In 1974 Weather Underground members Bill Ayers, Bernardine Dohrn, Jeff Jones, and Celia Sojourn, released a new document from the Weather Underground. This document titled “Prairie Fire: The Politics of Revolutionary Anti-Imperialism” took in the new age of a post Vietnam America, began to confront American imperialism from a more Marxist/Leninist approach. The name for the writing was derived from the writings of Mao Zedong, the famed Chinese communist revolutionary. In Mao’s writings, in his “Little Red Book,” he states “a single spark can set a prairie fire,” this being an analogy for revolution. Fallowing the ideology of a Marxist/Leninist and a Mao philosophy “Prairie Fire”, called for a violent overthrow of the United States government, and the installment of a Dictatorship of the Proletariat. The Dictatorship of the Proletariat refers to the Marxist system of government in which the proletariat, or working class, holds the absolute political power. This is a sign that at this point The Weather Underground is dismissing, it’s once primary ideals of a “youth revolution”, and returning to former somewhat S.D.S ideals dealing with a labor driven movement.
Over five thousand copies of “Prairie Fire”, circulated throughout the nation and lead to the creation of multiple Prairie Fire Organizing Committees within several U.S. cities. What essentially happened here is after the failure of “Days of Rage“, to inspire thousands of youth to bring violent revolution to the streets the Weathermen of the time decided to renounce the far “left”, and move underground. This however caused the Weather Underground to lose sight of its commitment to mass struggle. Furthermore this made any attempt of an alliance with a more left mass struggle supporter far more difficult.
In 1974 when “Prairie Fire” was written the Weather Underground had realized the shortcoming of there underground tactics in the previously stated sense. So “Prairie Fire”, called for the creation of both mass and clandestine, or underground, organizations. The clandestine organizations would be in charge of the development and early creation of a people’s militia, as well as carrying out previous underground tactics, and raising consciousness. That mass organization would support and encourage armed action to the mass of the public, in a more legitimized fashion. Under this ideology The Weather Underground could facilitate a far larger mass fallowing, while still advocating for a violent militant revolution. A quote within “Prairie Fire”, states “to leave people unprepared to fight the state is to seriously mislead them about the inevitable nature of what lies ahead.” This quote is in reference to the necessity of militant revolution a later quote states, “never disassociate mass struggle from revolutionary violence to do so was to do the states work”.

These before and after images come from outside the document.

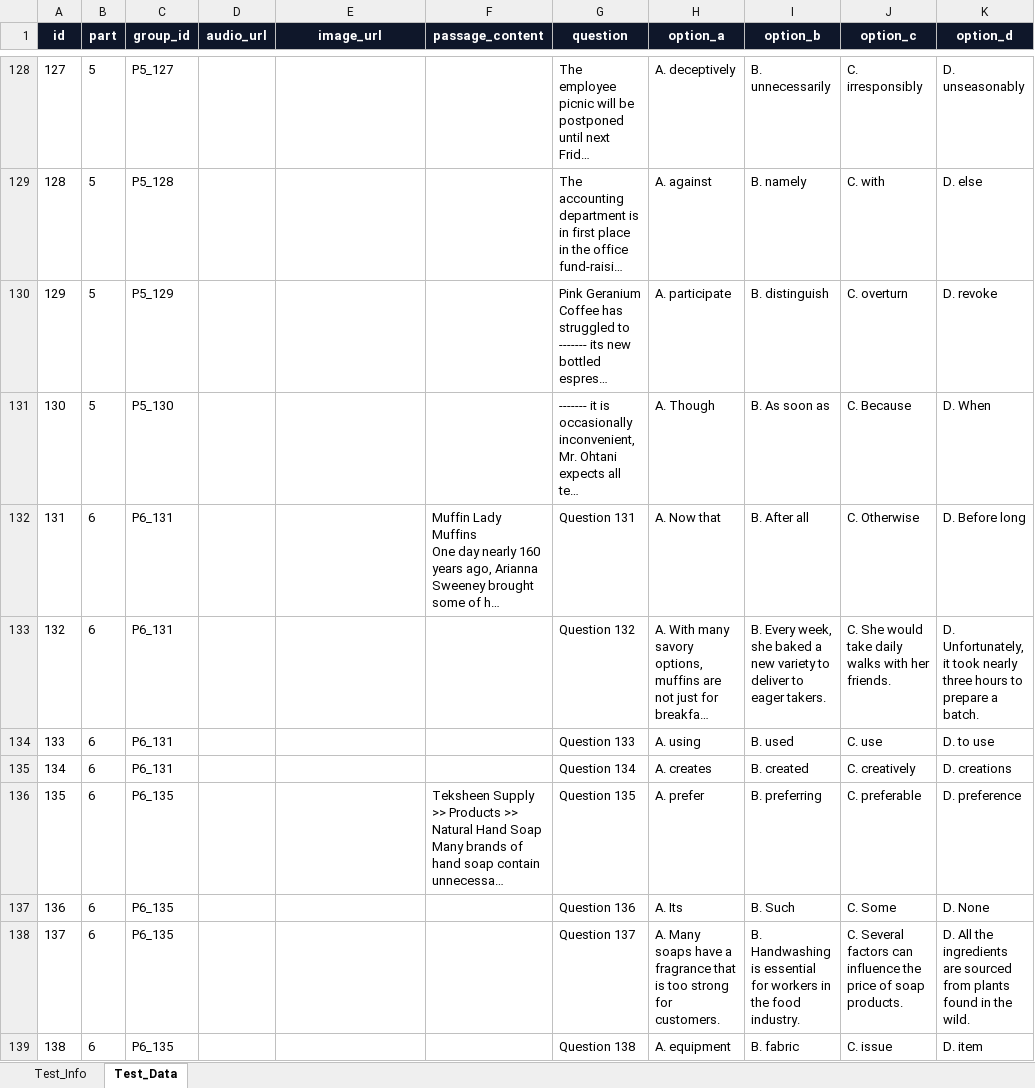
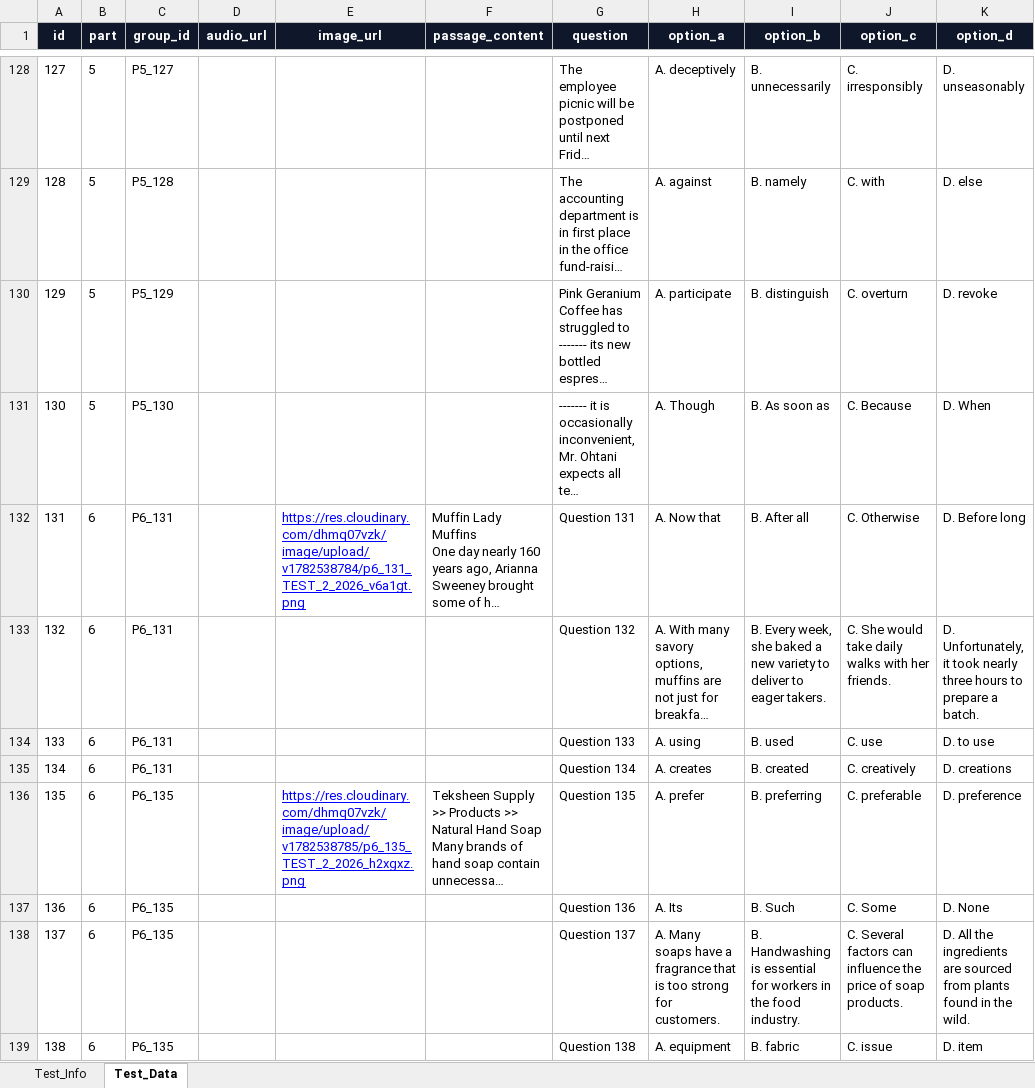
Before and after one commit to bangvang1105-tech/TestWeb, an Excel workbook: ETS2026_Test2_Final_Architecture.xlsx, sheet Test_Data, drawn as a sheet; only a part is shown, gaps mark what is left out; long unchanged cells end in …; values as stored, in another font and other column widths than the file's, no borders; charts and pictures not drawn; the diff covers the shown part only; the diff names each change by its address in the sheet, - before the commit and + after, or states it on an @@ line.

```diff
--- a/ETS2026_Test2_Final_Architecture.xlsx (sheet Test_Data)
+++ b/ETS2026_Test2_Final_Architecture.xlsx (sheet Test_Data)
-E132 (image_url): (empty)
+E132 (image_url): https://res.cloudinary.com/dhmq07vzk/image/upload/v1782538784/p6_131_TEST_2_2026_v6a1gt.png
-E136 (image_url): (empty)
+E136 (image_url): https://res.cloudinary.com/dhmq07vzk/image/upload/v1782538785/p6_135_TEST_2_2026_h2xgxz.png
```
Also changed, not shown: 28 edited cells elsewhere in this sheet, sheet Test_Info, charts or pictures, ETS2026_Test6_Final_Architecture.xlsx, HACKER3_Test10_Final_Architecture.xlsx, 40 other files.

“Prairie Fire”, had an unforeseen consequence however. After its release the Weather Underground split into two separate factions. The first was the “Prairie Fire Collective”, who favored a more mass, above ground, revolutionary tactic. Due to the fact that many of the Weather members faced limited to no charges due to illegal F.B.I surveillance, many members, including Bill Ayers and Bernadine Dohrn, came out of hiding to mass the “Prairie Fire Collective”. The other faction that came into being due to the writing was the “May 19th Communist Organization”. Who remained underground, and would later be known for being responsible for the Brinks robbery.